For the material below, the sole required output is the number of lines that include "Gant".

** Available data follows **

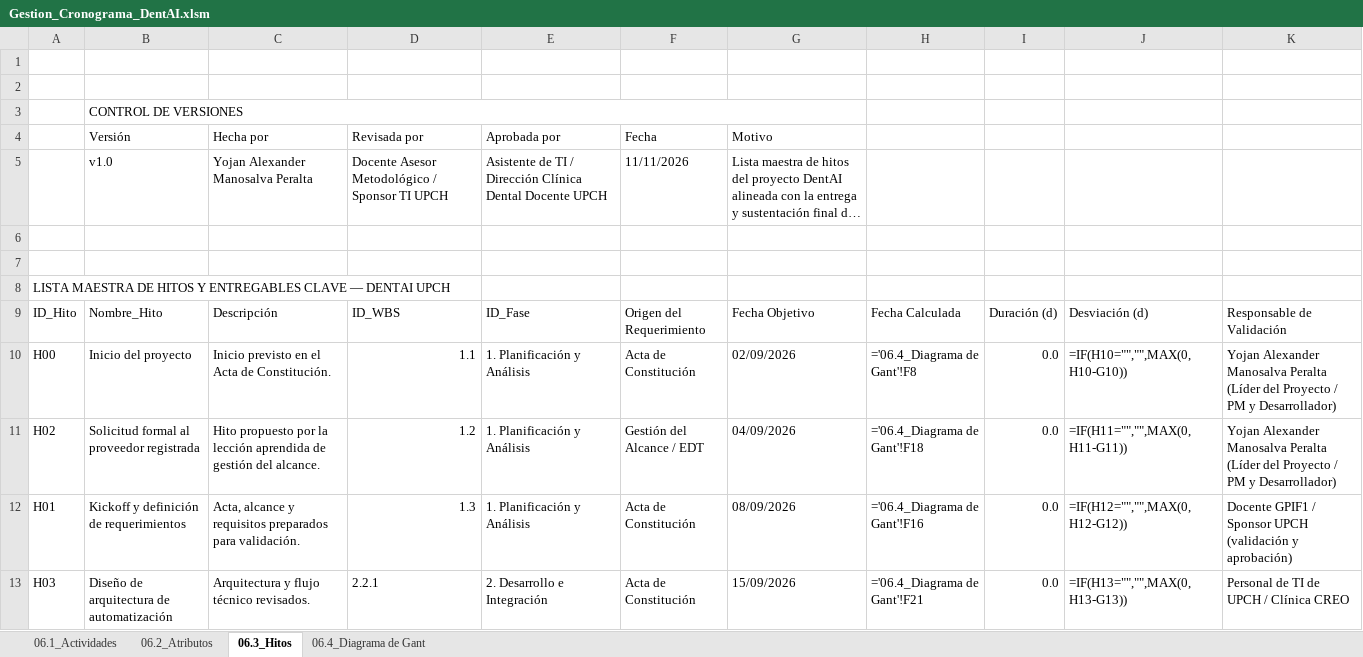
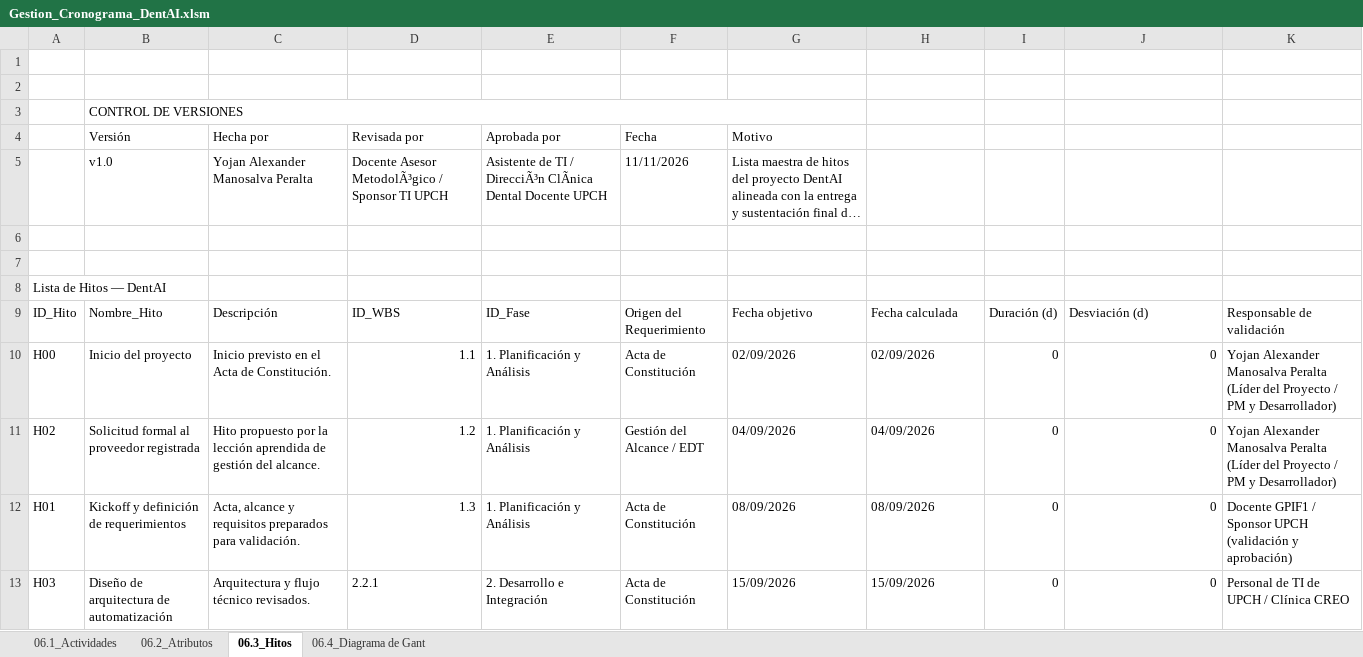
Before and after one commit to Alexander-Manosalva-Peralta/DentAI, an Excel workbook: docs/gestion_de_proyectos/Gestion_Cronograma_DentAI.xlsm, sheet 06.3_Hitos, drawn as a sheet; only a part is shown; long unchanged cells end in …; values as stored, in another font and other column widths than the file's, no cell formats; formulas without a stored value are shown as written; conditional formats not drawn; the diff covers the shown part only; the diff names each change by its address in the sheet, - before the commit and + after, or states it on an @@ line.

```diff
--- a/docs/gestion_de_proyectos/Gestion_Cronograma_DentAI.xlsm (sheet 06.3_Hitos)
+++ b/docs/gestion_de_proyectos/Gestion_Cronograma_DentAI.xlsm (sheet 06.3_Hitos)
-D5: Docente Asesor Metodológico / Sponsor…
+D5: Docente Asesor MetodolÃ³gico / Sponsor…
-E5: …TI / Dirección Clínica Dental Docente…
+E5: …TI / DirecciÃ³n ClÃnica Dental Docente…
-A8: LISTA MAESTRA DE HITOS Y ENTREGABLES CLAVE — DENTAI UPCH
+A8: Lista de Hitos — DentAI
-G9: Fecha Objetivo
+G9: Fecha objetivo
-H9: Fecha Calculada
+H9: Fecha calculada
-K9: Responsable de Validación
+K9: Responsable de validación
-H10: ='06.4_Diagrama de Gant'!F8
+H10: 02/09/2026
-I10:I13: 0.0
+I10:I13: 0
-J10: =IF(H10="","",MAX(0,H10-G10))
+J10: 0
-H11: ='06.4_Diagrama de Gant'!F18
+H11: 04/09/2026
-J11: =IF(H11="","",MAX(0,H11-G11))
+J11: 0
-H12: ='06.4_Diagrama de Gant'!F16
+H12: 08/09/2026
-J12: =IF(H12="","",MAX(0,H12-G12))
+J12: 0
-H13: ='06.4_Diagrama de Gant'!F21
+H13: 15/09/2026
-J13: =IF(H13="","",MAX(0,H13-G13))
+J13: 0
```
Also changed, not shown: 27 edited cells elsewhere in this sheet, sheet 06.4_Diagrama de Gant, sheet 06.2_Atributos, sheet 06.1_Actividades, cell formats.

** End of Available data **

* [Task output] 5